THE RECORDS START
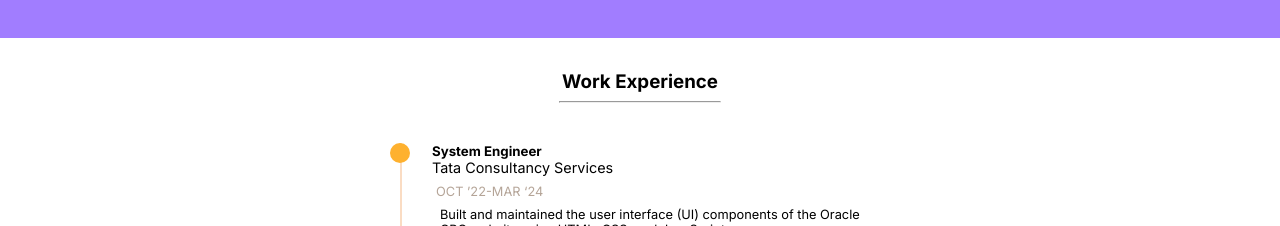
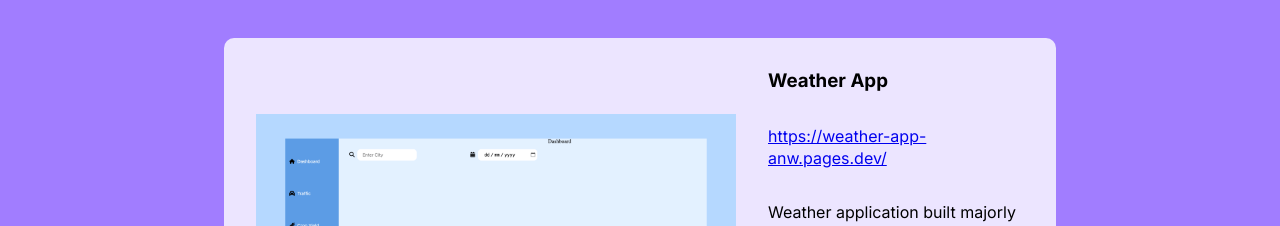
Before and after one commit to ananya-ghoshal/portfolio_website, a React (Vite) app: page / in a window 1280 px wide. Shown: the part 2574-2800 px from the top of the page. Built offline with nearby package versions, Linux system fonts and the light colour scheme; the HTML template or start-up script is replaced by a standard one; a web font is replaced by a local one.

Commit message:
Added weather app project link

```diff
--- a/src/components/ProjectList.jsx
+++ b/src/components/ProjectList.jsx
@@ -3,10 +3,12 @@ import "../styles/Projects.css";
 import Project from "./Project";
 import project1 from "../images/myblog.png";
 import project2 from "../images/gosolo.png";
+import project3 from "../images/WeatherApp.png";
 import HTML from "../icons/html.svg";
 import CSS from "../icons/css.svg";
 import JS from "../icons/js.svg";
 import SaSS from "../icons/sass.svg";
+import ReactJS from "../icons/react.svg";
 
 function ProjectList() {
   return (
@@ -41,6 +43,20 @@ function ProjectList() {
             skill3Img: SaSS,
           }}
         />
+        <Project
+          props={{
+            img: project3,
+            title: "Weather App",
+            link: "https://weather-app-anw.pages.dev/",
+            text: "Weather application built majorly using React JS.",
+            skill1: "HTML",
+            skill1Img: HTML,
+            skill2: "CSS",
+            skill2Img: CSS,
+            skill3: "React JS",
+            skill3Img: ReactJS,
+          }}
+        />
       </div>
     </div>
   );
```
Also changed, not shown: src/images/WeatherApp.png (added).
THE RECORDS END
THE RECORDS START
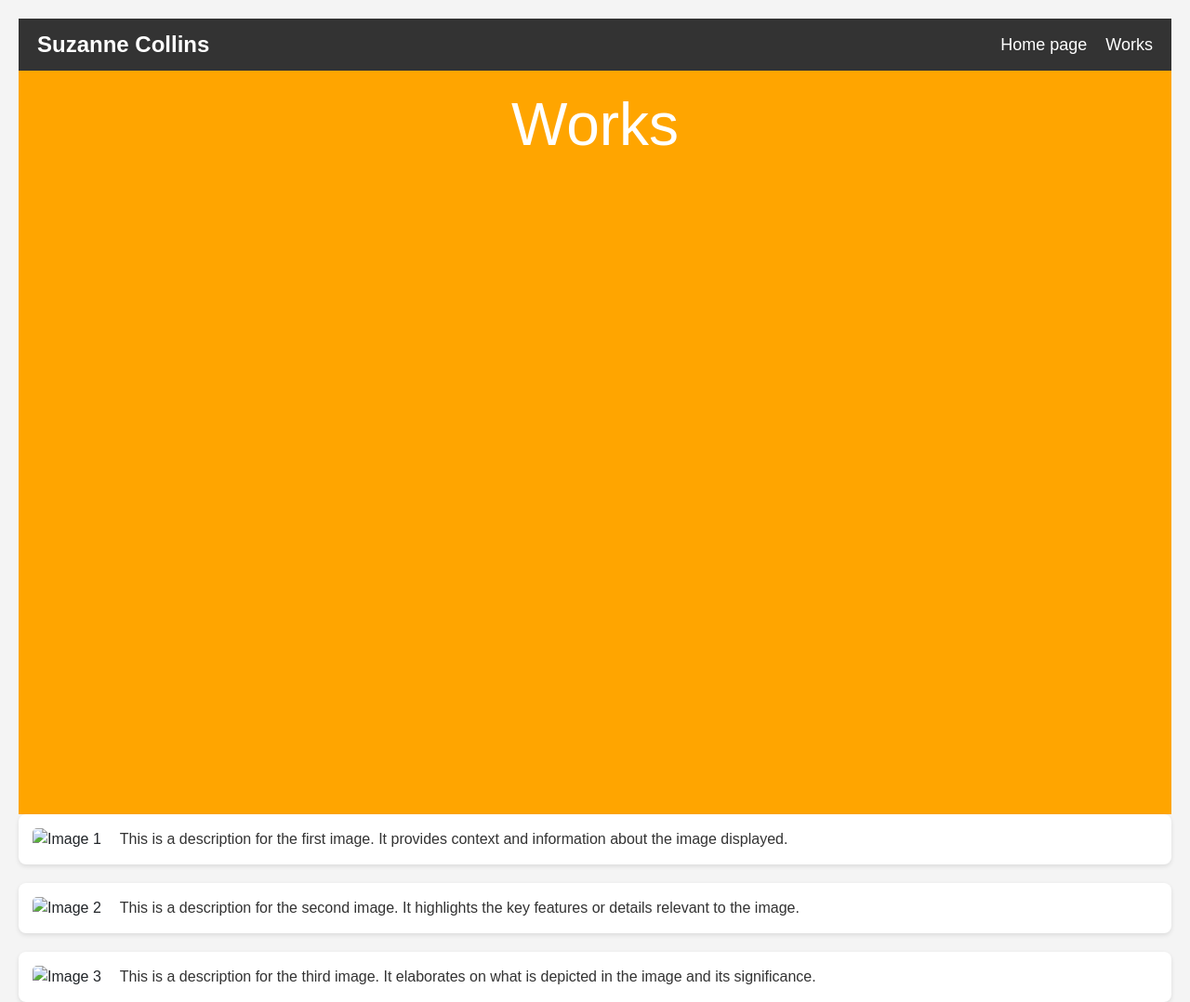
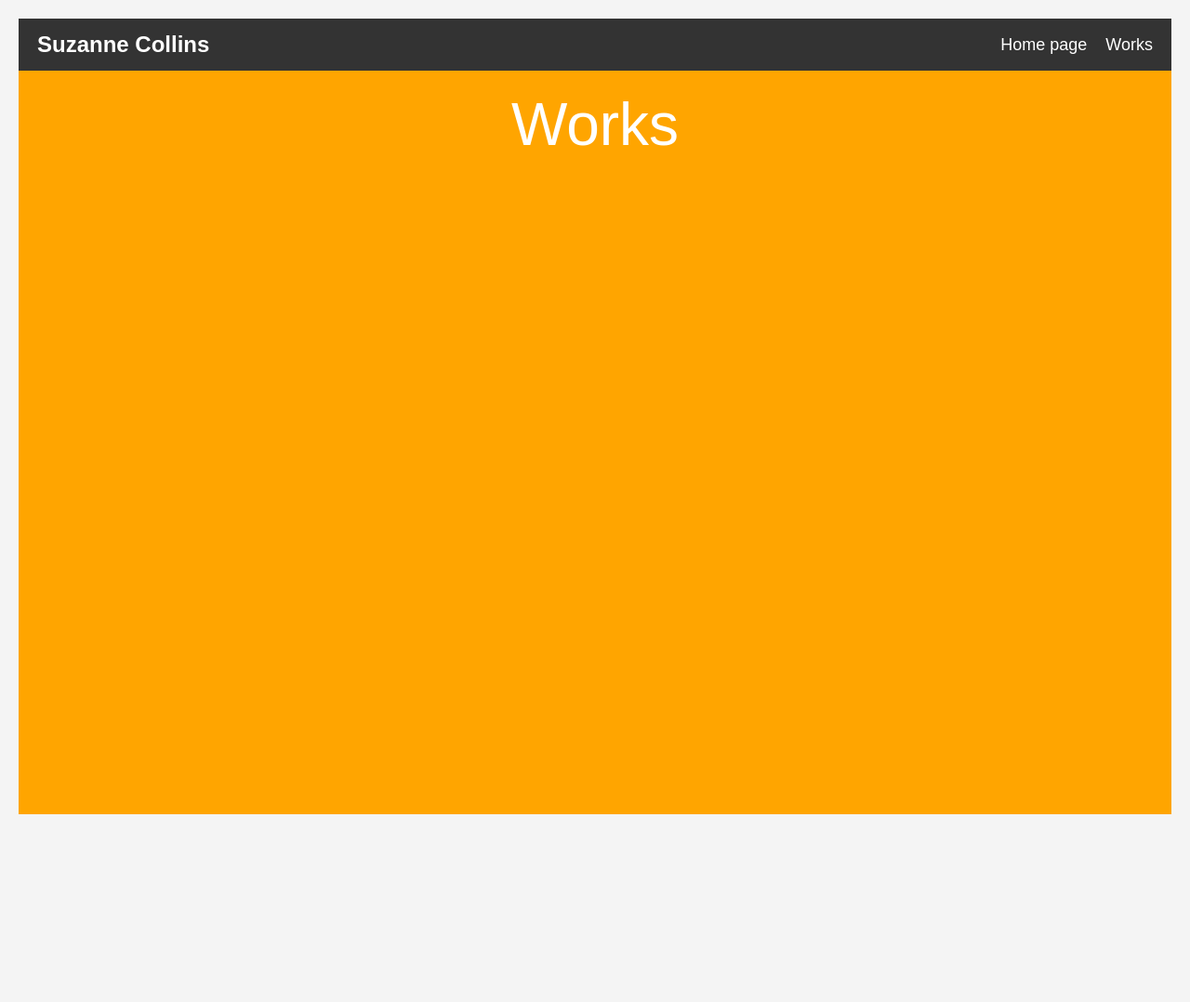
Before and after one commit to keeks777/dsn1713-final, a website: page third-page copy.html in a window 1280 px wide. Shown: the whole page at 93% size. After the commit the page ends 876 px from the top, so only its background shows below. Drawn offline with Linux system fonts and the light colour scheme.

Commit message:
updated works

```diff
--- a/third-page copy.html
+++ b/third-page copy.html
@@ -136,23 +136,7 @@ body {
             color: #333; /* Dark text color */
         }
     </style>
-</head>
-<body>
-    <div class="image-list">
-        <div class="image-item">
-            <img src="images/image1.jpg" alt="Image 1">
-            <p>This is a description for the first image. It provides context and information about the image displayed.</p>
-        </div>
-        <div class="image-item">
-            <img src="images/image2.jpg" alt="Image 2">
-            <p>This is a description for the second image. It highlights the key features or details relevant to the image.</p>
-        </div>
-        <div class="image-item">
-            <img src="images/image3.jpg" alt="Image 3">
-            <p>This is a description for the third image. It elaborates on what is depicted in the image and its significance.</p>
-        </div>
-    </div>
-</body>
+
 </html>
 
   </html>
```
THE RECORDS END
THE RECORDS START
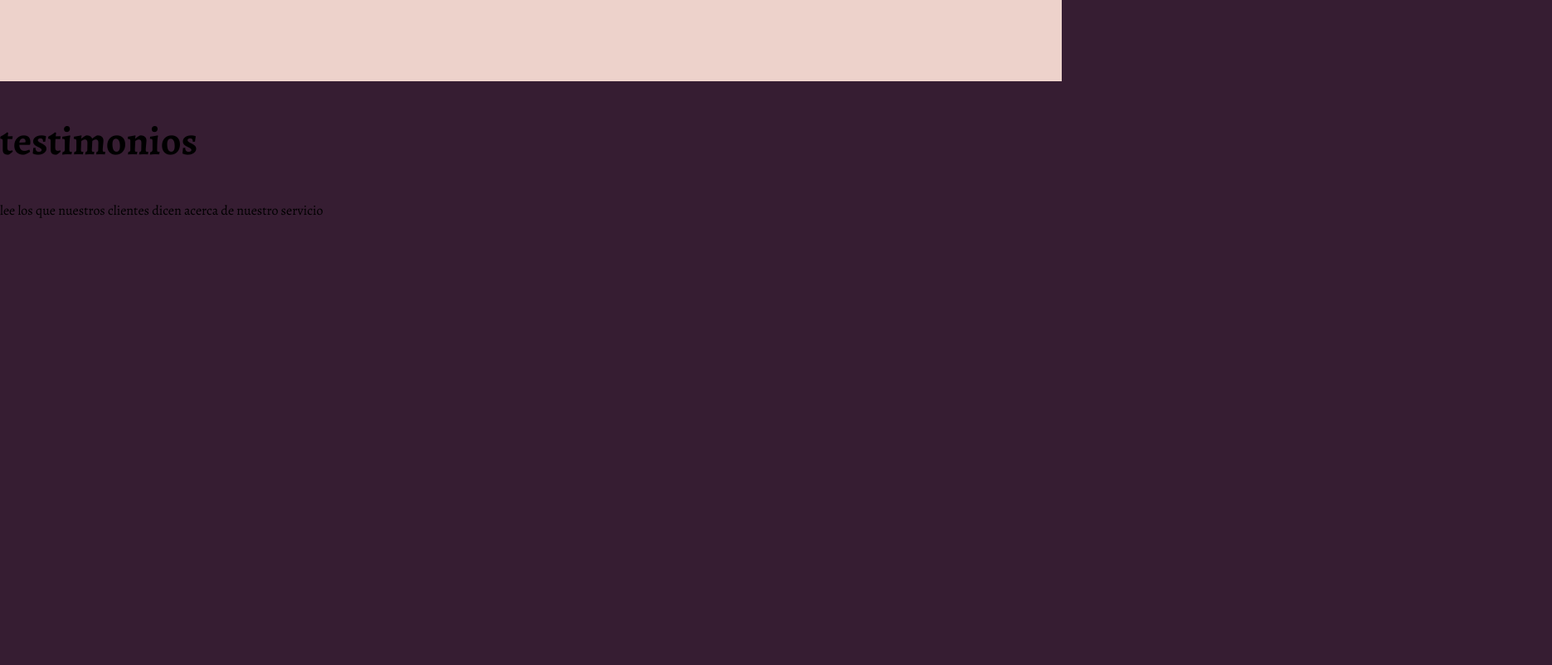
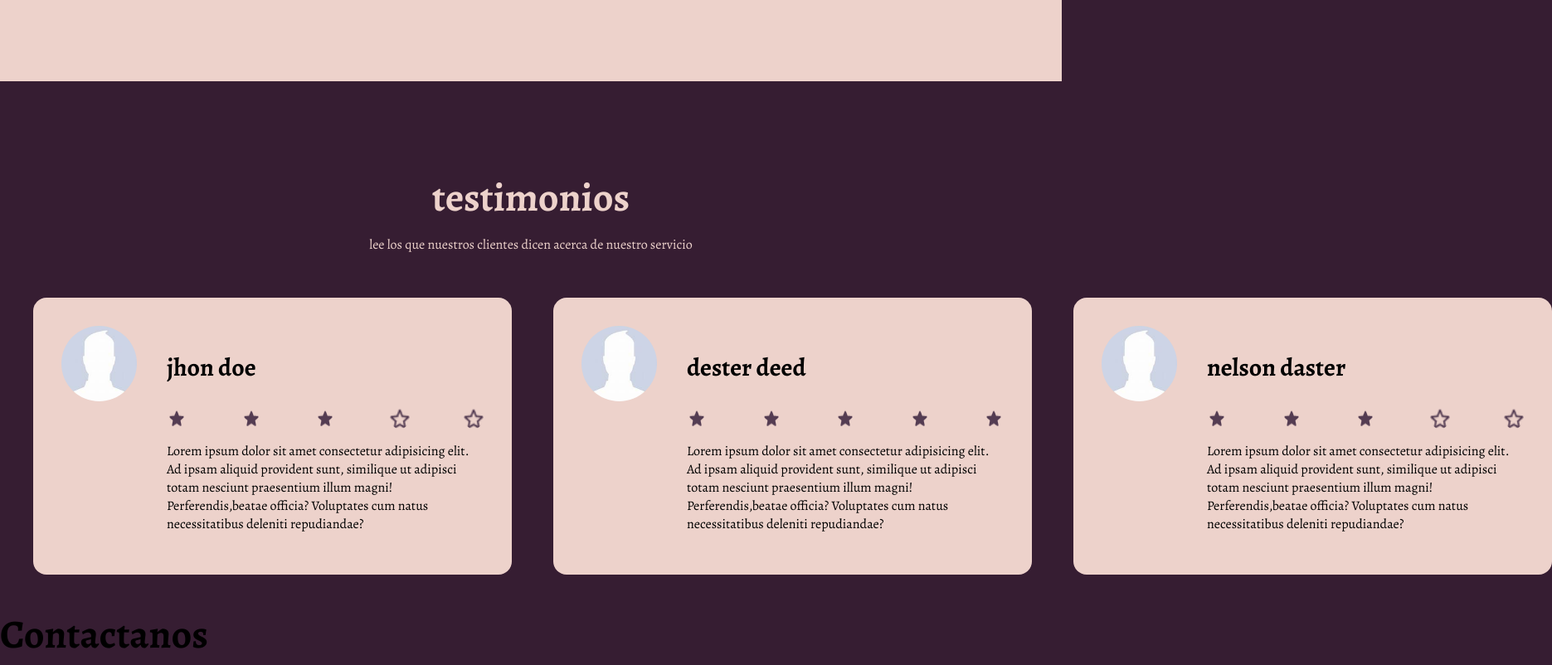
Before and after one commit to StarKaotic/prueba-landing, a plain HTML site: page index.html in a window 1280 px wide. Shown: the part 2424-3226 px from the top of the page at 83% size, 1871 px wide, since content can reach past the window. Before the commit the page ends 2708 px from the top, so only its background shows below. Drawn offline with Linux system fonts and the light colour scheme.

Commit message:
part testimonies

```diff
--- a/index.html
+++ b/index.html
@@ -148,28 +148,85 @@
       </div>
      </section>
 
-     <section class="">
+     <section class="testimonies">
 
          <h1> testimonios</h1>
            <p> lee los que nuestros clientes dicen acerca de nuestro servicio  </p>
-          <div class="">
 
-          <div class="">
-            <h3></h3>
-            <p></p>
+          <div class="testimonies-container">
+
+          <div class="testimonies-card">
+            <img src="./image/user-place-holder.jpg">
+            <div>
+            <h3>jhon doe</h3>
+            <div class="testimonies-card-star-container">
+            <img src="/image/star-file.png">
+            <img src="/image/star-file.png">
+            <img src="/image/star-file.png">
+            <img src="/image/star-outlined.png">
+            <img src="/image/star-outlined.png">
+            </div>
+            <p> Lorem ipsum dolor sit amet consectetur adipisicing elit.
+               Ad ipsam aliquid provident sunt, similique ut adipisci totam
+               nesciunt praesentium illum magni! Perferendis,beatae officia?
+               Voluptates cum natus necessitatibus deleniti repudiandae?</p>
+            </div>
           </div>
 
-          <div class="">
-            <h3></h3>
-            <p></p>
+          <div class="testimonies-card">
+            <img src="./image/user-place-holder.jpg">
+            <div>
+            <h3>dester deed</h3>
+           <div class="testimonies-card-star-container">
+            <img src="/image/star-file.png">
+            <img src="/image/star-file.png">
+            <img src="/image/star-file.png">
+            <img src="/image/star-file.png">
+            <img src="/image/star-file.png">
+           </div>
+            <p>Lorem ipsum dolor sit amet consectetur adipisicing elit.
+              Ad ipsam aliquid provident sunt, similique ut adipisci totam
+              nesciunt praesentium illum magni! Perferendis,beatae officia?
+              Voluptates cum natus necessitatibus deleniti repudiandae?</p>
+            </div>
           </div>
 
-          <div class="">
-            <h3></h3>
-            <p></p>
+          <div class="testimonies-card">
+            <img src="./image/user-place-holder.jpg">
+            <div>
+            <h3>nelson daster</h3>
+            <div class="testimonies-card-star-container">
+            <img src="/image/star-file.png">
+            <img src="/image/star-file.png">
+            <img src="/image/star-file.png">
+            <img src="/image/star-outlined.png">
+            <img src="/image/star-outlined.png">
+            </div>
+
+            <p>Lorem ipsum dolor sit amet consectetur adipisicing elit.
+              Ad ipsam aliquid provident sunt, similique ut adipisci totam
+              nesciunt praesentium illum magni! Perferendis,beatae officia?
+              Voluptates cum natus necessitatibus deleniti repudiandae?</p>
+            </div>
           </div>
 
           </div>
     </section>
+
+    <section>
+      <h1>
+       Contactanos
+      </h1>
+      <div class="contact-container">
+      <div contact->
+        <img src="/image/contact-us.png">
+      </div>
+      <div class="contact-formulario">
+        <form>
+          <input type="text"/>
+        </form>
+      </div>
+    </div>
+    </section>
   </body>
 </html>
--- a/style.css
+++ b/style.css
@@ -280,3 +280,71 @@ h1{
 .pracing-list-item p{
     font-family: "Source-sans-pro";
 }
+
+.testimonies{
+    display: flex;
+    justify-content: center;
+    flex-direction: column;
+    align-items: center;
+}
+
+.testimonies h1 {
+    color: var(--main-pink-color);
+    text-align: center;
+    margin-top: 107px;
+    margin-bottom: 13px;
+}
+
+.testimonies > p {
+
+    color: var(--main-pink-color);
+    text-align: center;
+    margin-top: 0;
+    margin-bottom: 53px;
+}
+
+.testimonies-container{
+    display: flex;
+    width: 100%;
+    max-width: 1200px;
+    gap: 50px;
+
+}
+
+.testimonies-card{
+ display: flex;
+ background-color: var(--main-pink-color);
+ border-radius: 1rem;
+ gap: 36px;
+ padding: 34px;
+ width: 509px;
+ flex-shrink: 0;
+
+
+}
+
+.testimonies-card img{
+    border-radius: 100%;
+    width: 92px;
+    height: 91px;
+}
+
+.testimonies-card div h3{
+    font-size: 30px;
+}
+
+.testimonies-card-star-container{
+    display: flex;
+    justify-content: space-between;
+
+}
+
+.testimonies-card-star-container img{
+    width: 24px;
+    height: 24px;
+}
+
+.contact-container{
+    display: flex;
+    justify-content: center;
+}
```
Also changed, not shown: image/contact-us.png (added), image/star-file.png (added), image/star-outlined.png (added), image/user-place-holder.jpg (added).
THE RECORDS END
Those lines of the records that contain the string "radius" should be identified and copied.

+ border-radius: 1rem;
+    border-radius: 100%;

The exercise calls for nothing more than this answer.